--- Task goal ---
No pictures should appear in the copy; otherwise retype the entries exactly.

(Stored dataset items)

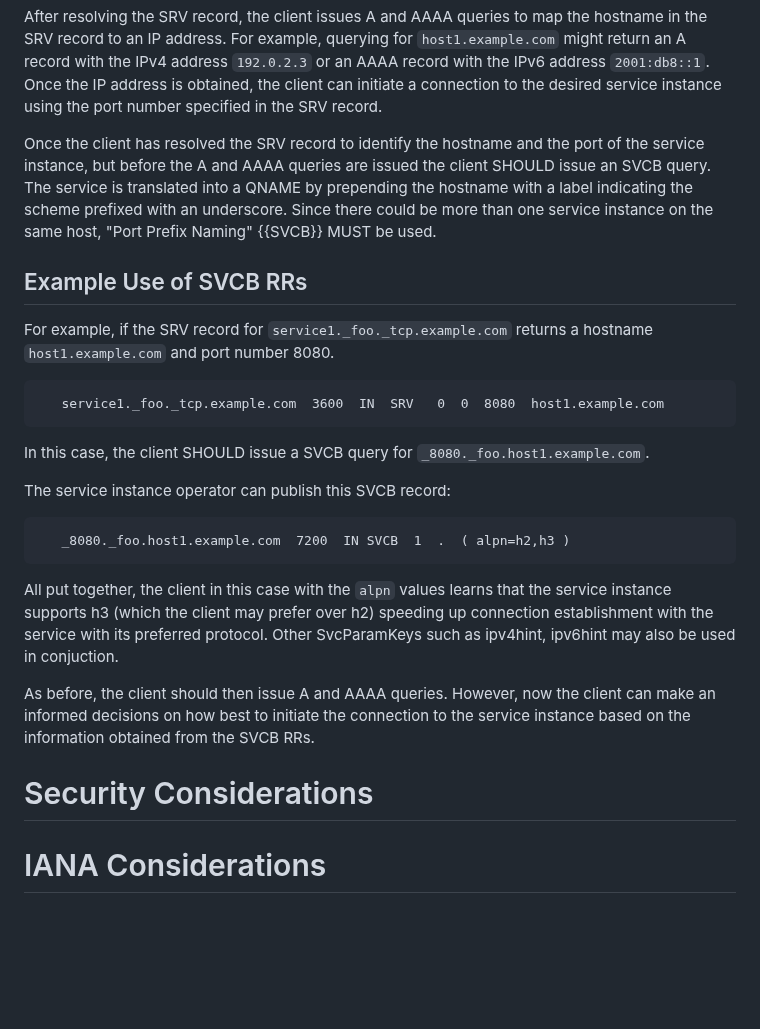
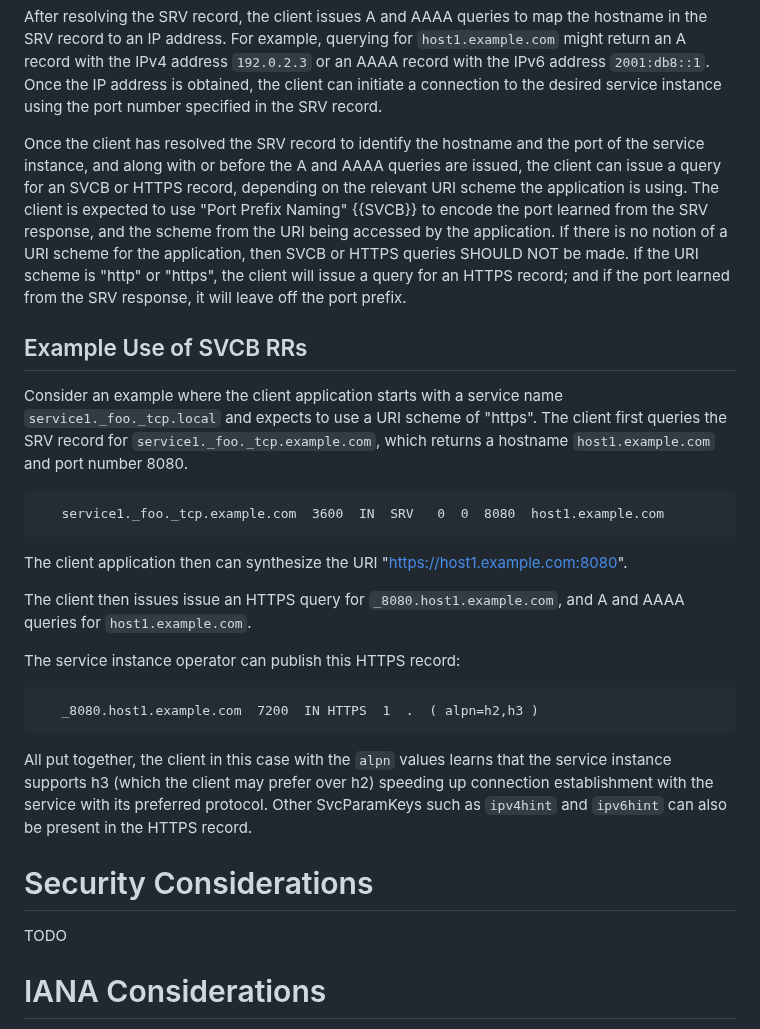
Before and after one commit to gakiwate/draft-gakiwate-dnssd-use-svcb, a Markdown page: draft-gakiwate-dnssd-use-svcb.md, the part around the change. Rendered like a GitHub page; blank space fills up the shorter version.

Commit message:
Update examples, use a URI scheme

````diff
--- a/draft-gakiwate-dnssd-use-svcb.md
+++ b/draft-gakiwate-dnssd-use-svcb.md
@@ -103,40 +103,46 @@ the client can initiate a connection to the desired service instance using the
 port number specified in the SRV record.
 
 Once the client has resolved the SRV record to identify the hostname and the port
-of the service instance, but before the A and AAAA queries are issued the client
-SHOULD issue an SVCB query. The service is translated into a QNAME by prepending
-the hostname with a label indicating the scheme prefixed with an underscore.
-Since there could be more than one service instance on the same host, "Port
-Prefix Naming" {{SVCB}} MUST be used.
+of the service instance, and along with or before the A and AAAA queries are issued,
+the client can issue a query for an SVCB or HTTPS record, depending on the relevant
+URI scheme the application is using. The client is expected to use "Port Prefix
+Naming" {{SVCB}} to encode the port learned from the SRV response, and the scheme
+from the URI being accessed by the application. If there is no notion of a URI
+scheme for the application, then SVCB or HTTPS queries SHOULD NOT be made. If the
+URI scheme is "http" or "https", the client will issue a query for an HTTPS record;
+and if the port learned from the SRV response, it will leave off the port prefix.
 
 ## Example Use of SVCB RRs
 
-For example, if the SRV record for `service1._foo._tcp.example.com` returns a
-hostname `host1.example.com` and port number 8080.
+Consider an example where the client application starts with a service name
+`service1._foo._tcp.local` and expects to use a URI scheme of "https".
+The client first queries the SRV record for `service1._foo._tcp.example.com`,
+which returns a hostname `host1.example.com` and port number 8080.
 
 ```
    service1._foo._tcp.example.com  3600  IN  SRV   0  0  8080  host1.example.com
 ```
 
-In this case, the client SHOULD issue a SVCB query for `_8080._foo.host1.example.com`.
+The client application then can synthesize the URI "https://host1.example.com:8080".
 
-The service instance operator can publish this SVCB record:
+The client then issues issue an HTTPS query for `_8080.host1.example.com`, and
+A and AAAA queries for `host1.example.com`.
+
+The service instance operator can publish this HTTPS record:
 
 ```
-   _8080._foo.host1.example.com  7200  IN SVCB  1  .  ( alpn=h2,h3 )
+   _8080.host1.example.com  7200  IN HTTPS  1  .  ( alpn=h2,h3 )
 ```
 
 All put together, the client in this case with the `alpn` values learns that the
 service instance supports h3 (which the client may prefer over h2) speeding
 up connection establishment with the service with its preferred protocol. Other
-SvcParamKeys such as ipv4hint, ipv6hint may also be used in conjuction.
-
-As before, the client should then issue A and AAAA queries. However, now the
-client can make an informed decisions on how best to initiate the connection to
-the service instance based on the information obtained from the SVCB RRs.
+SvcParamKeys such as `ipv4hint` and  `ipv6hint` can also be present in the HTTPS
+record.
 
 # Security Considerations
 
+TODO
 
 # IANA Considerations
 
````
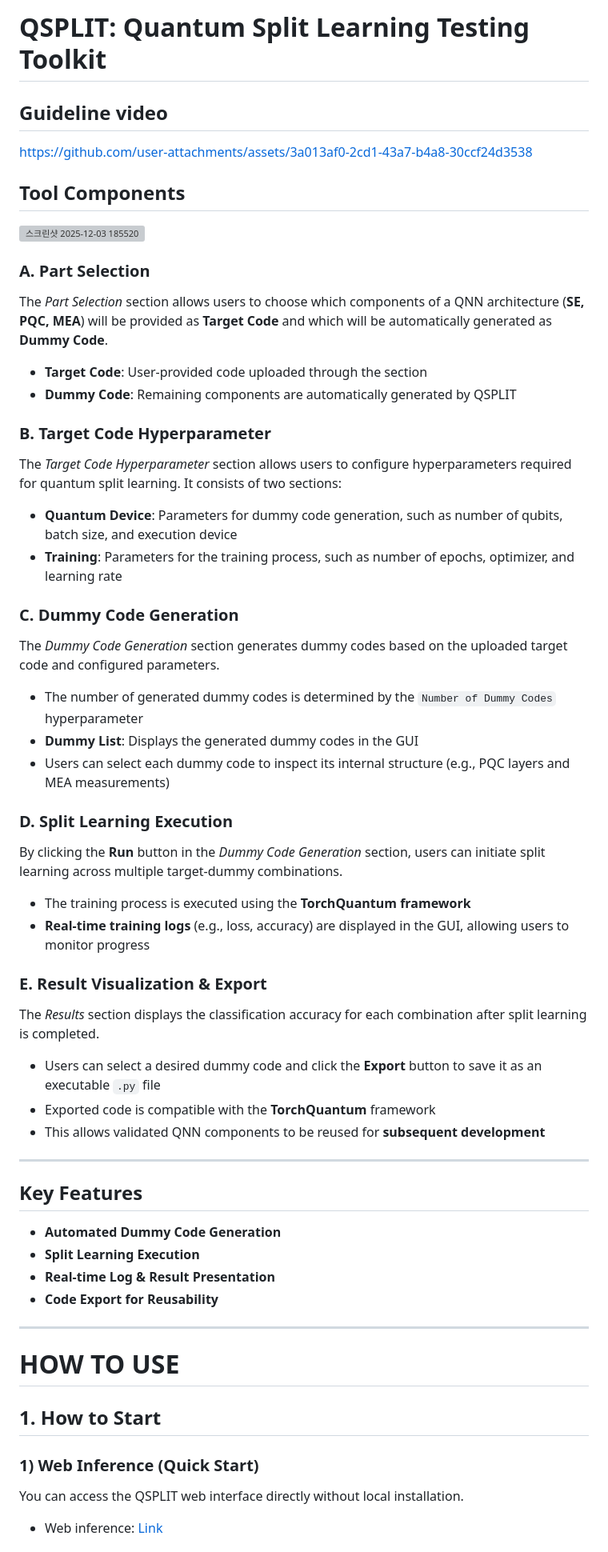
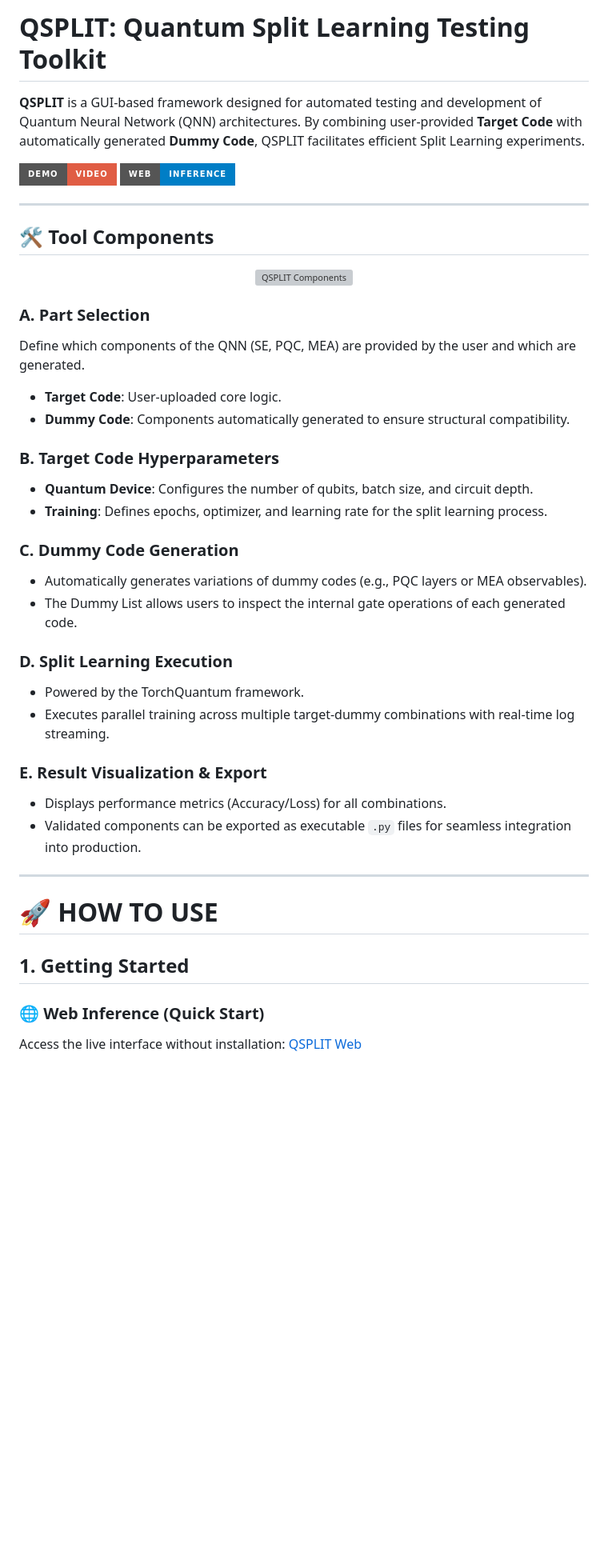
Before and after one commit to JJowoo/QSPLIT, a Markdown page: README.md, the part around one of its changes. Shown at 80% size. GitHub-like rendering; badges without logos; blank space fills up the shorter version; grey boxes are pictures that could not be loaded.

```diff
--- a/README.md
+++ b/README.md
@@ -1,63 +1,44 @@
-# **QSPLIT: Quantum Split Learning Testing Toolkit**
+# QSPLIT: Quantum Split Learning Testing Toolkit
 
-## **Guideline video**
-https://github.com/user-attachments/assets/3a013af0-2cd1-43a7-b4a8-30ccf24d3538
+**QSPLIT** is a GUI-based framework designed for automated testing and development of Quantum Neural Network (QNN) architectures. By combining user-provided **Target Code** with automatically generated **Dummy Code**, QSPLIT facilitates efficient Split Learning experiments.
 
-
-## **Tool Components**
-<img width="1220" height="762" alt="스크린샷 2025-12-03 185520" src="https://github.com/user-attachments/assets/0bbca86b-b062-4290-a472-d12387a05518" />
-
-
-### **A. Part Selection**
-The *Part Selection* section allows users to choose which components of a QNN architecture (**SE, PQC, MEA**) will be provided as **Target Code** and which will be automatically generated as **Dummy Code**.
-- **Target Code**: User-provided code uploaded through the section
-- **Dummy Code**: Remaining components are automatically generated by QSPLIT
-
-
-
-### **B. Target Code Hyperparameter**
-The *Target Code Hyperparameter* section allows users to configure hyperparameters required for quantum split learning. It consists of two sections:
-- **Quantum Device**: Parameters for dummy code generation, such as number of qubits, batch size, and execution device
-- **Training**: Parameters for the training process, such as number of epochs, optimizer, and learning rate
-
-
-
-### **C. Dummy Code Generation**
-The *Dummy Code Generation* section generates dummy codes based on the uploaded target code and configured parameters.
-- The number of generated dummy codes is determined by the `Number of Dummy Codes` hyperparameter
-- **Dummy List**: Displays the generated dummy codes in the GUI
-- Users can select each dummy code to inspect its internal structure (e.g., PQC layers and MEA measurements)
-
-
-
-### **D. Split Learning Execution**
-By clicking the **Run** button in the *Dummy Code Generation* section, users can initiate split learning across multiple target-dummy combinations.
-- The training process is executed using the **TorchQuantum framework**
-- **Real-time training logs** (e.g., loss, accuracy) are displayed in the GUI, allowing users to monitor progress
-
-
-
-### **E. Result Visualization & Export**
-The *Results* section displays the classification accuracy for each combination after split learning is completed.
-- Users can select a desired dummy code and click the **Export** button to save it as an executable `.py` file
-- Exported code is compatible with the **TorchQuantum** framework
-- This allows validated QNN components to be reused for **subsequent development**
+[![Demo Video](https://img.shields.io/badge/Demo-Video-red?style=for-the-badge&logo=youtube)](https://github.com/user-attachments/assets/3a013af0-2cd1-43a7-b4a8-30ccf24d3538)
+[![Web Inference](https://img.shields.io/badge/Web-Inference-blue?style=for-the-badge&logo=googlechrome)](https://eb355abb2a59.ngrok-free.app/)
 
 ---
 
-## **Key Features**
-- **Automated Dummy Code Generation**
-- **Split Learning Execution**
-- **Real-time Log & Result Presentation**
-- **Code Export for Reusability**
+## 🛠 Tool Components
 
+<p align="center">
+  <img width="1000" alt="QSPLIT Components" src="https://github.com/user-attachments/assets/0bbca86b-b062-4290-a472-d12387a05518" />
+</p>
+
+### **A. Part Selection**
+Define which components of the QNN (SE, PQC, MEA) are provided by the user and which are generated.
+- **Target Code**: User-uploaded core logic.
+- **Dummy Code**: Components automatically generated to ensure structural compatibility.
+
+### **B. Target Code Hyperparameters**
+- **Quantum Device**: Configures the number of qubits, batch size, and circuit depth.
+- **Training**: Defines epochs, optimizer, and learning rate for the split learning process.
+
+### **C. Dummy Code Generation**
+- Automatically generates variations of dummy codes (e.g., PQC layers or MEA observables).
+- The Dummy List allows users to inspect the internal gate operations of each generated code.
+
+### **D. Split Learning Execution**
+- Powered by the TorchQuantum framework.
+- Executes parallel training across multiple target-dummy combinations with real-time log streaming.
+
+### **E. Result Visualization & Export**
+- Displays performance metrics (Accuracy/Loss) for all combinations.
+- Validated components can be exported as executable `.py` files for seamless integration into production.
 ---
 
-# HOW TO USE
+# 🚀 HOW TO USE
 
-## 1. How to Start
+## 1. Getting Started
 
-### 1) Web Inference (Quick Start)
-You can access the QSPLIT web interface directly without local installation.
-- Web inference: [Link](https://eb355abb2a59.ngrok-free.app/)
+### 🌐 Web Inference (Quick Start)
+Access the live interface without installation: [QSPLIT Web](https://eb355abb2a59.ngrok-free.app/)
 
```
Also changed, not shown: other parts of README.md (+13 -30 lines).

--- Exercise answer ---
Before and after one commit to gakiwate/draft-gakiwate-dnssd-use-svcb, a Markdown page: draft-gakiwate-dnssd-use-svcb.md, the part around the change. Rendered like a GitHub page; blank space fills up the shorter version.

Commit message:
Update examples, use a URI scheme

````diff
--- a/draft-gakiwate-dnssd-use-svcb.md
+++ b/draft-gakiwate-dnssd-use-svcb.md
@@ -103,40 +103,46 @@ the client can initiate a connection to the desired service instance using the
 port number specified in the SRV record.
 
 Once the client has resolved the SRV record to identify the hostname and the port
-of the service instance, but before the A and AAAA queries are issued the client
-SHOULD issue an SVCB query. The service is translated into a QNAME by prepending
-the hostname with a label indicating the scheme prefixed with an underscore.
-Since there could be more than one service instance on the same host, "Port
-Prefix Naming" {{SVCB}} MUST be used.
+of the service instance, and along with or before the A and AAAA queries are issued,
+the client can issue a query for an SVCB or HTTPS record, depending on the relevant
+URI scheme the application is using. The client is expected to use "Port Prefix
+Naming" {{SVCB}} to encode the port learned from the SRV response, and the scheme
+from the URI being accessed by the application. If there is no notion of a URI
+scheme for the application, then SVCB or HTTPS queries SHOULD NOT be made. If the
+URI scheme is "http" or "https", the client will issue a query for an HTTPS record;
+and if the port learned from the SRV response, it will leave off the port prefix.
 
 ## Example Use of SVCB RRs
 
-For example, if the SRV record for `service1._foo._tcp.example.com` returns a
-hostname `host1.example.com` and port number 8080.
+Consider an example where the client application starts with a service name
+`service1._foo._tcp.local` and expects to use a URI scheme of "https".
+The client first queries the SRV record for `service1._foo._tcp.example.com`,
+which returns a hostname `host1.example.com` and port number 8080.
 
 ```
    service1._foo._tcp.example.com  3600  IN  SRV   0  0  8080  host1.example.com
 ```
 
-In this case, the client SHOULD issue a SVCB query for `_8080._foo.host1.example.com`.
+The client application then can synthesize the URI "https://host1.example.com:8080".
 
-The service instance operator can publish this SVCB record:
+The client then issues issue an HTTPS query for `_8080.host1.example.com`, and
+A and AAAA queries for `host1.example.com`.
+
+The service instance operator can publish this HTTPS record:
 
 ```
-   _8080._foo.host1.example.com  7200  IN SVCB  1  .  ( alpn=h2,h3 )
+   _8080.host1.example.com  7200  IN HTTPS  1  .  ( alpn=h2,h3 )
 ```
 
 All put together, the client in this case with the `alpn` values learns that the
 service instance supports h3 (which the client may prefer over h2) speeding
 up connection establishment with the service with its preferred protocol. Other
-SvcParamKeys such as ipv4hint, ipv6hint may also be used in conjuction.
-
-As before, the client should then issue A and AAAA queries. However, now the
-client can make an informed decisions on how best to initiate the connection to
-the service instance based on the information obtained from the SVCB RRs.
+SvcParamKeys such as `ipv4hint` and  `ipv6hint` can also be present in the HTTPS
+record.
 
 # Security Considerations
 
+TODO
 
 # IANA Considerations
 
````
Before and after one commit to JJowoo/QSPLIT, a Markdown page: README.md, the part around one of its changes. Shown at 80% size. GitHub-like rendering; badges without logos; blank space fills up the shorter version; grey boxes are pictures that could not be loaded.

```diff
--- a/README.md
+++ b/README.md
@@ -1,63 +1,44 @@
-# **QSPLIT: Quantum Split Learning Testing Toolkit**
+# QSPLIT: Quantum Split Learning Testing Toolkit
 
-## **Guideline video**
-https://github.com/user-attachments/assets/3a013af0-2cd1-43a7-b4a8-30ccf24d3538
+**QSPLIT** is a GUI-based framework designed for automated testing and development of Quantum Neural Network (QNN) architectures. By combining user-provided **Target Code** with automatically generated **Dummy Code**, QSPLIT facilitates efficient Split Learning experiments.
 
-
-## **Tool Components**
-<img width="1220" height="762" alt="스크린샷 2025-12-03 185520" src="https://github.com/user-attachments/assets/0bbca86b-b062-4290-a472-d12387a05518" />
-
-
-### **A. Part Selection**
-The *Part Selection* section allows users to choose which components of a QNN architecture (**SE, PQC, MEA**) will be provided as **Target Code** and which will be automatically generated as **Dummy Code**.
-- **Target Code**: User-provided code uploaded through the section
-- **Dummy Code**: Remaining components are automatically generated by QSPLIT
-
-
-
-### **B. Target Code Hyperparameter**
-The *Target Code Hyperparameter* section allows users to configure hyperparameters required for quantum split learning. It consists of two sections:
-- **Quantum Device**: Parameters for dummy code generation, such as number of qubits, batch size, and execution device
-- **Training**: Parameters for the training process, such as number of epochs, optimizer, and learning rate
-
-
-
-### **C. Dummy Code Generation**
-The *Dummy Code Generation* section generates dummy codes based on the uploaded target code and configured parameters.
-- The number of generated dummy codes is determined by the `Number of Dummy Codes` hyperparameter
-- **Dummy List**: Displays the generated dummy codes in the GUI
-- Users can select each dummy code to inspect its internal structure (e.g., PQC layers and MEA measurements)
-
-
-
-### **D. Split Learning Execution**
-By clicking the **Run** button in the *Dummy Code Generation* section, users can initiate split learning across multiple target-dummy combinations.
-- The training process is executed using the **TorchQuantum framework**
-- **Real-time training logs** (e.g., loss, accuracy) are displayed in the GUI, allowing users to monitor progress
-
-
-
-### **E. Result Visualization & Export**
-The *Results* section displays the classification accuracy for each combination after split learning is completed.
-- Users can select a desired dummy code and click the **Export** button to save it as an executable `.py` file
-- Exported code is compatible with the **TorchQuantum** framework
-- This allows validated QNN components to be reused for **subsequent development**
+[![Demo Video](https://img.shields.io/badge/Demo-Video-red?style=for-the-badge&logo=youtube)](https://github.com/user-attachments/assets/3a013af0-2cd1-43a7-b4a8-30ccf24d3538)
+[![Web Inference](https://img.shields.io/badge/Web-Inference-blue?style=for-the-badge&logo=googlechrome)](https://eb355abb2a59.ngrok-free.app/)
 
 ---
 
-## **Key Features**
-- **Automated Dummy Code Generation**
-- **Split Learning Execution**
-- **Real-time Log & Result Presentation**
-- **Code Export for Reusability**
+## 🛠 Tool Components
 
+<p align="center">
+  <img width="1000" alt="QSPLIT Components" src="https://github.com/user-attachments/assets/0bbca86b-b062-4290-a472-d12387a05518" />
+</p>
+
+### **A. Part Selection**
+Define which components of the QNN (SE, PQC, MEA) are provided by the user and which are generated.
+- **Target Code**: User-uploaded core logic.
+- **Dummy Code**: Components automatically generated to ensure structural compatibility.
+
+### **B. Target Code Hyperparameters**
+- **Quantum Device**: Configures the number of qubits, batch size, and circuit depth.
+- **Training**: Defines epochs, optimizer, and learning rate for the split learning process.
+
+### **C. Dummy Code Generation**
+- Automatically generates variations of dummy codes (e.g., PQC layers or MEA observables).
+- The Dummy List allows users to inspect the internal gate operations of each generated code.
+
+### **D. Split Learning Execution**
+- Powered by the TorchQuantum framework.
+- Executes parallel training across multiple target-dummy combinations with real-time log streaming.
+
+### **E. Result Visualization & Export**
+- Displays performance metrics (Accuracy/Loss) for all combinations.
+- Validated components can be exported as executable `.py` files for seamless integration into production.
 ---
 
-# HOW TO USE
+# 🚀 HOW TO USE
 
-## 1. How to Start
+## 1. Getting Started
 
-### 1) Web Inference (Quick Start)
-You can access the QSPLIT web interface directly without local installation.
-- Web inference: [Link](https://eb355abb2a59.ngrok-free.app/)
+### 🌐 Web Inference (Quick Start)
+Access the live interface without installation: [QSPLIT Web](https://eb355abb2a59.ngrok-free.app/)
 
```
Also changed, not shown: other parts of README.md (+13 -30 lines).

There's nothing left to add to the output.